------ EXTRACTED ENTRIES
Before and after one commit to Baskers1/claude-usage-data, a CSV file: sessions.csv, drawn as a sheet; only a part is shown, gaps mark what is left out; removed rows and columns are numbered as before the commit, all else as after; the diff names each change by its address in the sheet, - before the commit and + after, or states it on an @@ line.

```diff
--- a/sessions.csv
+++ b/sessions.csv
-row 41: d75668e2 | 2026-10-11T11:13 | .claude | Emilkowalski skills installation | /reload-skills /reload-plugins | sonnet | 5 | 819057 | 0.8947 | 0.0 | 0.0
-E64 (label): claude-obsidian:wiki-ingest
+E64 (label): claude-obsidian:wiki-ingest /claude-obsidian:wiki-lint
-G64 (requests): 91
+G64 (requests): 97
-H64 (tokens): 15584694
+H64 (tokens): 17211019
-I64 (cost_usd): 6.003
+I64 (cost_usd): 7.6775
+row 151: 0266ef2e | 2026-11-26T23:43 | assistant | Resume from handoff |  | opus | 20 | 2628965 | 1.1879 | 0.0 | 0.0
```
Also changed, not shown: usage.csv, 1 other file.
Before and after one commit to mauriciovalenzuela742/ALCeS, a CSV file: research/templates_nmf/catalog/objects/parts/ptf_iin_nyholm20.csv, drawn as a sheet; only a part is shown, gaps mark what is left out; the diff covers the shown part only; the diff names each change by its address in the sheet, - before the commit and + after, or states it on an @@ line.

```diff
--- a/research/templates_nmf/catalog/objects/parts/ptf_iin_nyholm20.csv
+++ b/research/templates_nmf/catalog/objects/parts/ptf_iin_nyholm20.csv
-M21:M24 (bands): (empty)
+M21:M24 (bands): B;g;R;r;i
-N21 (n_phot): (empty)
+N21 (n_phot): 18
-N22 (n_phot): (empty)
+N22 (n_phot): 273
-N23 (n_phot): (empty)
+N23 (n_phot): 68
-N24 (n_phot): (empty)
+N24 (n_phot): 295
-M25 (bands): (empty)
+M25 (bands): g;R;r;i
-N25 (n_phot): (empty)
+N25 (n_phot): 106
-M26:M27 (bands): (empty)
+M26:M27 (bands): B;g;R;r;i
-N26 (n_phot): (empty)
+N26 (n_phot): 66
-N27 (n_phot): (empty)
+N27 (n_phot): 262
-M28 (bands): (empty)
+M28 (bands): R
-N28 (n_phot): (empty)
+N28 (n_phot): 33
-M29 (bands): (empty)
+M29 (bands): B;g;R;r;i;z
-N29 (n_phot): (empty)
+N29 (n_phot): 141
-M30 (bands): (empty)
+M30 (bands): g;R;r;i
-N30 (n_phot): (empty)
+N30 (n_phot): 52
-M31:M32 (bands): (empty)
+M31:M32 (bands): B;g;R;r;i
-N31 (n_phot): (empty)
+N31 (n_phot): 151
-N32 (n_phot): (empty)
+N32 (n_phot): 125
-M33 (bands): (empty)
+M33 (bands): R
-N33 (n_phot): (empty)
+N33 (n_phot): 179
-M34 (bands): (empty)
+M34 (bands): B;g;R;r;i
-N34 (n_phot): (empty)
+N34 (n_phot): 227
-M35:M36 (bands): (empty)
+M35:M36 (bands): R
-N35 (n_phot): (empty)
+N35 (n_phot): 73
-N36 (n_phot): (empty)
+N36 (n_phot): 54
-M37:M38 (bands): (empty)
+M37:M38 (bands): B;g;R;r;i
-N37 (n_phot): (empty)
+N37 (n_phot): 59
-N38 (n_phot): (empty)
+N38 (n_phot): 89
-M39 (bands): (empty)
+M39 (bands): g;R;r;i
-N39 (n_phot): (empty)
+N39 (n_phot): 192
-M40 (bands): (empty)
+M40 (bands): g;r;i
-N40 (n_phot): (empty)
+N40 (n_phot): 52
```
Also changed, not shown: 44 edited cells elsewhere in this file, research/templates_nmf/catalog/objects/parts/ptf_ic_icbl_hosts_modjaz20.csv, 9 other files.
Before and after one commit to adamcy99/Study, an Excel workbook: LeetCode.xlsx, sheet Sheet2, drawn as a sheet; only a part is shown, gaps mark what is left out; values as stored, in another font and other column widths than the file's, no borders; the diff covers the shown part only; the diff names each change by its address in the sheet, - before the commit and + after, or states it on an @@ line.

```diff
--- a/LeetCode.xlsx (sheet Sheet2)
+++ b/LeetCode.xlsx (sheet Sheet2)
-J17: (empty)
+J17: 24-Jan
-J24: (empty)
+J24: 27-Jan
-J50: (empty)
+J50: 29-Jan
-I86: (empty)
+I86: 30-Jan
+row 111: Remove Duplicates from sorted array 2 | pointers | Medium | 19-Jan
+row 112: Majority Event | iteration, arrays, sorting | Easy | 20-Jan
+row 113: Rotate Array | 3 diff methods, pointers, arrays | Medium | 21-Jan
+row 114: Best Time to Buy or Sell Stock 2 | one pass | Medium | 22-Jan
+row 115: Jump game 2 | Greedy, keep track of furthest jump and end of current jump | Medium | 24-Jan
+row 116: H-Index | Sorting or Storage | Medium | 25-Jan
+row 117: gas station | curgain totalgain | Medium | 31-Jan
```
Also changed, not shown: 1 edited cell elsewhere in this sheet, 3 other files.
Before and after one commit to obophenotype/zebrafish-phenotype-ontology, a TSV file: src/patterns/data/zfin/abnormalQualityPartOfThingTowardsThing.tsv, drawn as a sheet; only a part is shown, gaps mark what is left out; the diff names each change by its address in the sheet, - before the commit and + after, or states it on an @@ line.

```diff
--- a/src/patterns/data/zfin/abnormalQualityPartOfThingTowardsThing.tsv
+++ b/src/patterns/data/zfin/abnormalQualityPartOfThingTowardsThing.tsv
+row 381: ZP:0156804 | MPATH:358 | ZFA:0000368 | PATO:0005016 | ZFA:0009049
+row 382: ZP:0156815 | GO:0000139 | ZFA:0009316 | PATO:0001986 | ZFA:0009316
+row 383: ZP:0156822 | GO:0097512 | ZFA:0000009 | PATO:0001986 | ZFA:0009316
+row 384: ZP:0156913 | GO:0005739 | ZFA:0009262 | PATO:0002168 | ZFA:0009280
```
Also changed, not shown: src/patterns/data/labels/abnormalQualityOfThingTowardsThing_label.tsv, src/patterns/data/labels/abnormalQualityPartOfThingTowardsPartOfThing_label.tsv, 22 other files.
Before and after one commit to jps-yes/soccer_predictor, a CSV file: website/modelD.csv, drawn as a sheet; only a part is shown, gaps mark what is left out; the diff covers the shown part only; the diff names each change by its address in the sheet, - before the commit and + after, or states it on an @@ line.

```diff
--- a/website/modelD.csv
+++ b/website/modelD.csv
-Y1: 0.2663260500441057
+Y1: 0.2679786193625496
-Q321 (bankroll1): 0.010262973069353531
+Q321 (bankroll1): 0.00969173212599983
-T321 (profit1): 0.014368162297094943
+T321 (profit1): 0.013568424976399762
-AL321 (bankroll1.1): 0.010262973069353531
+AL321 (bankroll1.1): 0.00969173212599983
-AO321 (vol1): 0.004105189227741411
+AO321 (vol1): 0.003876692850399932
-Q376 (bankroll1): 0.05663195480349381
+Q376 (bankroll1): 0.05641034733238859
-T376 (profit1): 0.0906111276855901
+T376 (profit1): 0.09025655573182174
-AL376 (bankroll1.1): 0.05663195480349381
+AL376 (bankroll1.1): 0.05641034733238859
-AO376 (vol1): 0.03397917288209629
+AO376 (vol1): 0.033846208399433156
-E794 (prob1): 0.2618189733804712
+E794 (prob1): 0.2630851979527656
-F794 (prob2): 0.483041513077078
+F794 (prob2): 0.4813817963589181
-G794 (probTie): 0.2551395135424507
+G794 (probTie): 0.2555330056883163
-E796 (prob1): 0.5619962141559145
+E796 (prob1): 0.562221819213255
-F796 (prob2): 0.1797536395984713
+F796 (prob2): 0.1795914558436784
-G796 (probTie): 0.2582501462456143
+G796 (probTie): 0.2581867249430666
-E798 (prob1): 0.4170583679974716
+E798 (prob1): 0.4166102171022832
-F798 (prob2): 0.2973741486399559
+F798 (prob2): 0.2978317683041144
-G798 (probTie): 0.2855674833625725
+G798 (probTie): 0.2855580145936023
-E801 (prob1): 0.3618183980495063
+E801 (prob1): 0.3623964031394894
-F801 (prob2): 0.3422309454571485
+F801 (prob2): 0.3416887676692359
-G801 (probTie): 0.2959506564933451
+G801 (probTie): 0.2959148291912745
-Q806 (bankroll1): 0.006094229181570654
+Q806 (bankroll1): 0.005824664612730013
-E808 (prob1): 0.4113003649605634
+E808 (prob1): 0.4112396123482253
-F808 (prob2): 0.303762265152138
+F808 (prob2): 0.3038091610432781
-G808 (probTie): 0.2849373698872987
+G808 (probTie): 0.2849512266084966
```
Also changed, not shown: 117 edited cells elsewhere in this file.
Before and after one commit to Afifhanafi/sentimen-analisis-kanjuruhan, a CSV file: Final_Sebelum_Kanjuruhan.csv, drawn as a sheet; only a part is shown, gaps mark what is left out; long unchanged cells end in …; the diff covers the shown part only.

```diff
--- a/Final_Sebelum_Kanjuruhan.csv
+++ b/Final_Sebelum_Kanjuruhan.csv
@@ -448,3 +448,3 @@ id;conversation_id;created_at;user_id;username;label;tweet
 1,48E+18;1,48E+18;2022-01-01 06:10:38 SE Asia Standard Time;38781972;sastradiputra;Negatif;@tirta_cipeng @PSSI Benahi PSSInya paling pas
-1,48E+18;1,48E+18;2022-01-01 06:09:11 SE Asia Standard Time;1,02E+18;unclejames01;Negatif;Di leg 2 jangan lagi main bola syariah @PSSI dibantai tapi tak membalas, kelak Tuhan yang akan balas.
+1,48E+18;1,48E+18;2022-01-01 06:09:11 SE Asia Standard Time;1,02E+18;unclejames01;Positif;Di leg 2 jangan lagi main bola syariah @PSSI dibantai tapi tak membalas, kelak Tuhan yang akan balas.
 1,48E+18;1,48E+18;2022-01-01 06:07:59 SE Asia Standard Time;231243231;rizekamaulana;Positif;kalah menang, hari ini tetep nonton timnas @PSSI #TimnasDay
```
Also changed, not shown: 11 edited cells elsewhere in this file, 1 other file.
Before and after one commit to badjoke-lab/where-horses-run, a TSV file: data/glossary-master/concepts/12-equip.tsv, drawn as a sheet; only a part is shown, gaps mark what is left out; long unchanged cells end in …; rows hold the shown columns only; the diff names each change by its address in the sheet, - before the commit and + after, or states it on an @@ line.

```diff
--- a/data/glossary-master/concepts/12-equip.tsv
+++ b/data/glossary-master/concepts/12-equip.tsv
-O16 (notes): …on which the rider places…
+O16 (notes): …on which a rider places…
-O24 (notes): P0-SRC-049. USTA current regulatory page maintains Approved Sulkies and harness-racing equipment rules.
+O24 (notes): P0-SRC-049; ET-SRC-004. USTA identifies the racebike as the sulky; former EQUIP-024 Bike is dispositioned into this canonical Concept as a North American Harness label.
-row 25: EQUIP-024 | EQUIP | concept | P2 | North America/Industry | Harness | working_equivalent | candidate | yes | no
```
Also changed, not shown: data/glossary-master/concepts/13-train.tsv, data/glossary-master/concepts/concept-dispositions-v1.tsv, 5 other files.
------------
## PROBLEM DETAILS
What lines of the material above hold the string "glossary"? Please copy them.

## EXPECTED ANSWER
Before and after one commit to badjoke-lab/where-horses-run, a TSV file: data/glossary-master/concepts/12-equip.tsv, drawn as a sheet; only a part is shown, gaps mark what is left out; long unchanged cells end in …; rows hold the shown columns only; the diff names each change by its address in the sheet, - before the commit and + after, or states it on an @@ line.
--- a/data/glossary-master/concepts/12-equip.tsv
+++ b/data/glossary-master/concepts/12-equip.tsv
Also changed, not shown: data/glossary-master/concepts/13-train.tsv, data/glossary-master/concepts/concept-dispositions-v1.tsv, 5 other files.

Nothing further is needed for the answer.